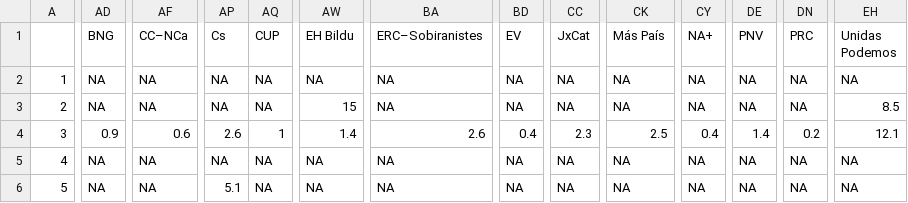
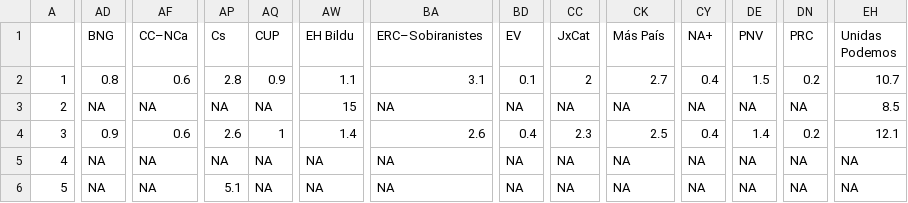
Before and after one commit to endikasatu/encuestas_esp, a CSV file: data/spain_latest_polls.csv, drawn as a sheet; only a part is shown, gaps mark what is left out; the diff covers the shown part only; the diff names each change by its address in the sheet, - before the commit and + after, or states it on an @@ line.

```diff
--- a/data/spain_latest_polls.csv
+++ b/data/spain_latest_polls.csv
-AD2 (BNG): NA
+AD2 (BNG): 0.8
-AF2 (CC–NCa): NA
+AF2 (CC–NCa): 0.6
-AP2 (Cs): NA
+AP2 (Cs): 2.8
-AQ2 (CUP): NA
+AQ2 (CUP): 0.9
-AW2 (EH Bildu): NA
+AW2 (EH Bildu): 1.1
-BA2 (ERC–Sobiranistes): NA
+BA2 (ERC–Sobiranistes): 3.1
-BD2 (EV): NA
+BD2 (EV): 0.1
-CC2 (JxCat): NA
+CC2 (JxCat): 2
-CK2 (Más País): NA
+CK2 (Más País): 2.7
-CY2 (NA+): NA
+CY2 (NA+): 0.4
-DE2 (PNV): NA
+DE2 (PNV): 1.5
-DN2 (PRC): NA
+DN2 (PRC): 0.2
-EH2 (Unidas Podemos): NA
+EH2 (Unidas Podemos): 10.7
```
Also changed, not shown: 1 edited cell elsewhere in this file, 2 other files.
§
◆ **Assigned task**
Read through the entries and copy each line in which "data" appears.

◆ **Your response**
Before and after one commit to endikasatu/encuestas_esp, a CSV file: data/spain_latest_polls.csv, drawn as a sheet; only a part is shown, gaps mark what is left out; the diff covers the shown part only; the diff names each change by its address in the sheet, - before the commit and + after, or states it on an @@ line.
--- a/data/spain_latest_polls.csv
+++ b/data/spain_latest_polls.csv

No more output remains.